Funds are raised by the Inter-American Development Bank through the issuance of bonds, which are sold at standard interest rates. These bonds are largely guaranteed by member nations which include some of the wealthiest countries on Earth. Because of this strong guarantee, the Inter-American Development Bank maintains a steady triple-A credit rating, allowing the bank to offer interest rates to nations in Latin America and the Caribbean that are competitive with the best interest rates private banks offer the private sector.
It should be noted that while the powerful nations that guarantee the funds of the Inter-American Development Bank are taking responsibility for the bonds should defaults occur, they are not actually putting up capital to lend to the countries. This means that membership in the Inter-American Development Bank has a minimal impact on the countries themselves, since their budgets are not affected. And although their budgets would be affected should a large-scale default occur, this is unlikely to occur, even in fairly dire circumstances.
There are 48 states that collectively own the Inter-American Development Bank, and of these 48 states, 22 are non-borrowing members who are members only to affect policy and to guarantee the bonds. These 22 non-borrowing members are Spain, Switzerland, the United States, the United Kingdom, Norway, Italy, Israel, Japan, the Republic of Korea, the Netherlands, China, Belgium, Croatia, Austria, Canada, Slovenia, Sweden, France, Finland, Germany, Portugal, and Denmark. The remaining 26 nations are members who can borrow funds from the bank to support government projects, and they are Brazil, Mexico, Argentina, Chila, Columbia, Venezuela, Ecuador, El Salvador, Guatemala, Honduras, Nicaragua, Peru, Panama, Paraguay, Uruguay, Bolivia, Belize, Costa Rica, Guyana, Suriname, Trinidad and Tobago, the Bahamas, Barbados, Haiti, the Dominican Republic, and Jamaica.
The bank has a total ordinary capital of just over $100 billion US Dollars (USD). Of this, just over 4%, or $4 billion US Dollars (USD) is actually paid in. The remaining 96% is callable capital, pledged by member states as capital subscriptions. This working capital goes to a number of different projects governments and governmental organizations wish to pursue, and in some cases may find its way to companies in the private sector via the Inter-American Investment Corporation, or IIC, or directly through the Inter-American Development Bank.
In theory, the bank exists to help promote economic prosperity in the Latin American and Caribbean countries it funds, and through this economic prosperity is meant to support social good. The group is subjected to a great deal of criticism, however, for its investments, which many see as being counter to these goals.
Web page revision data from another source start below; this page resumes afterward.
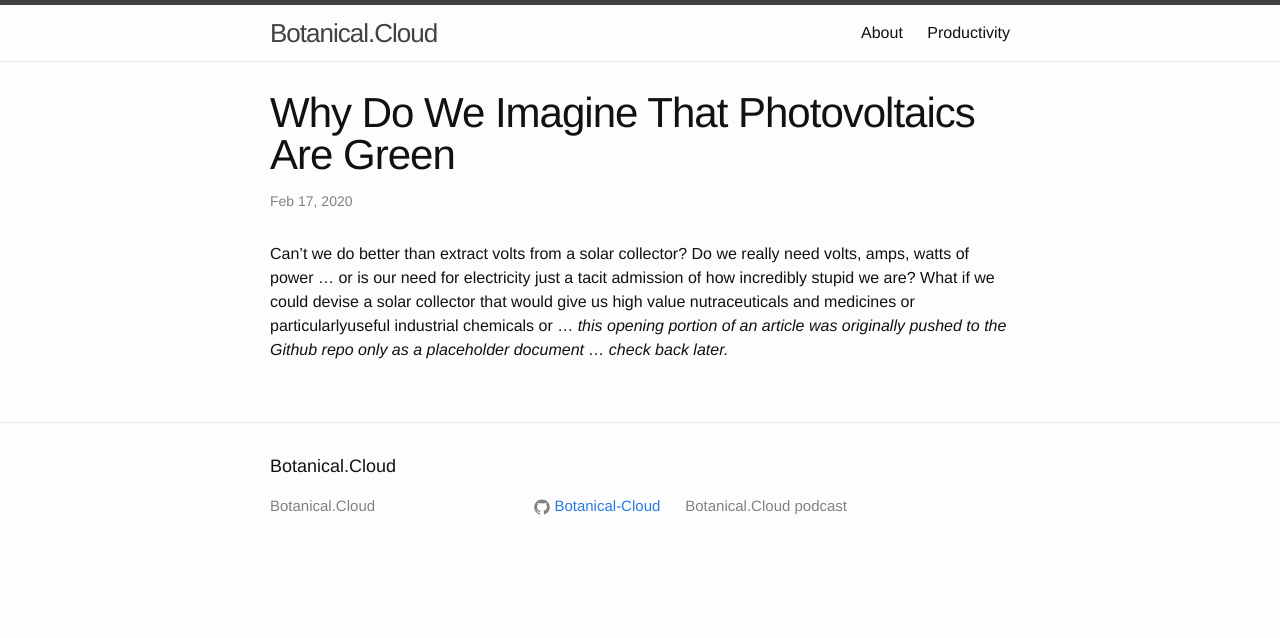
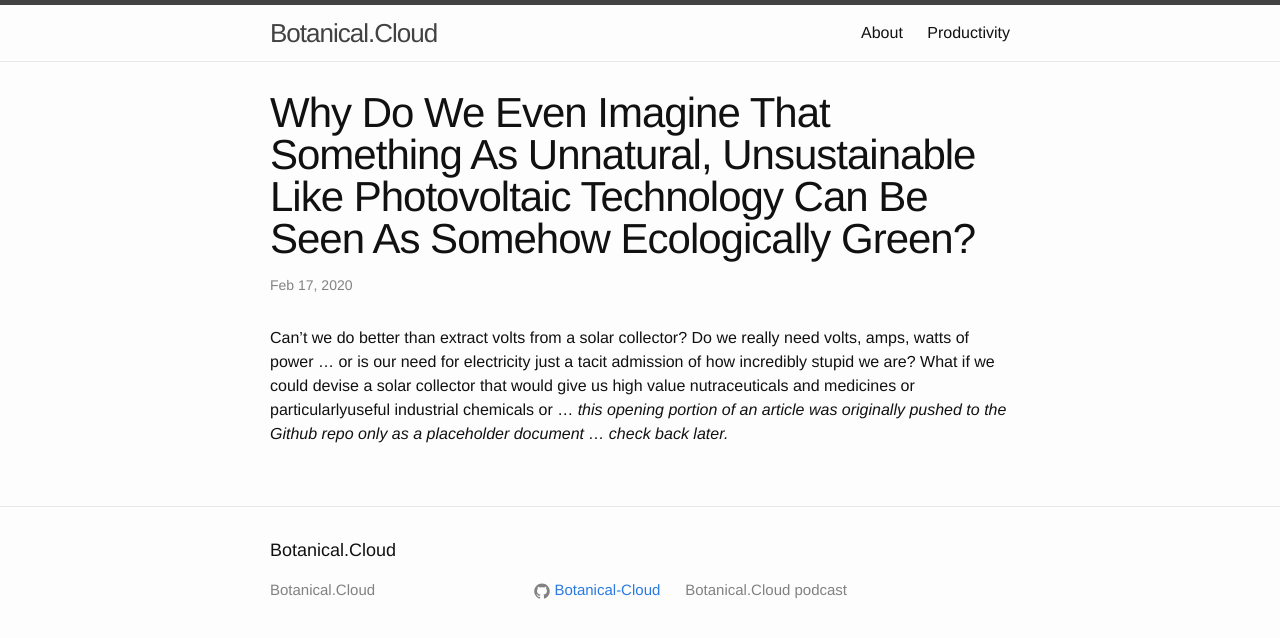
Before and after one commit to Botanical-Cloud/Botanical-Cloud.github.io, a Jekyll site: the page built from _posts/2020-02-17-Why-Photovoltaics.markdown, in a window 1280 px wide. Shown: the top 638 px of the page. Built offline with Jekyll 4.4.1, drawn with Linux system fonts in a browser that asks for light colours.

Commit message:
Correction to Photovoltaics Title

```diff
--- a/_posts/2020-02-17-Why-Photovoltaics.markdown
+++ b/_posts/2020-02-17-Why-Photovoltaics.markdown
@@ -1,6 +1,6 @@
 ---
 layout: post
-title:  "Why Do We Imagine That Photovoltaics Are Green"
+title:  "Why Do We Even Imagine That Something As Unnatural, Unsustainable Like Photovoltaic Technology Can Be Seen As Somehow Ecologically Green?"
 categories: Technology
 ---
 
```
Many watch groups accuse the Inter-American Development Bank of fostering economic policies that are destructive to both the general environment and the rights of indigenous peoples in the regions it is active.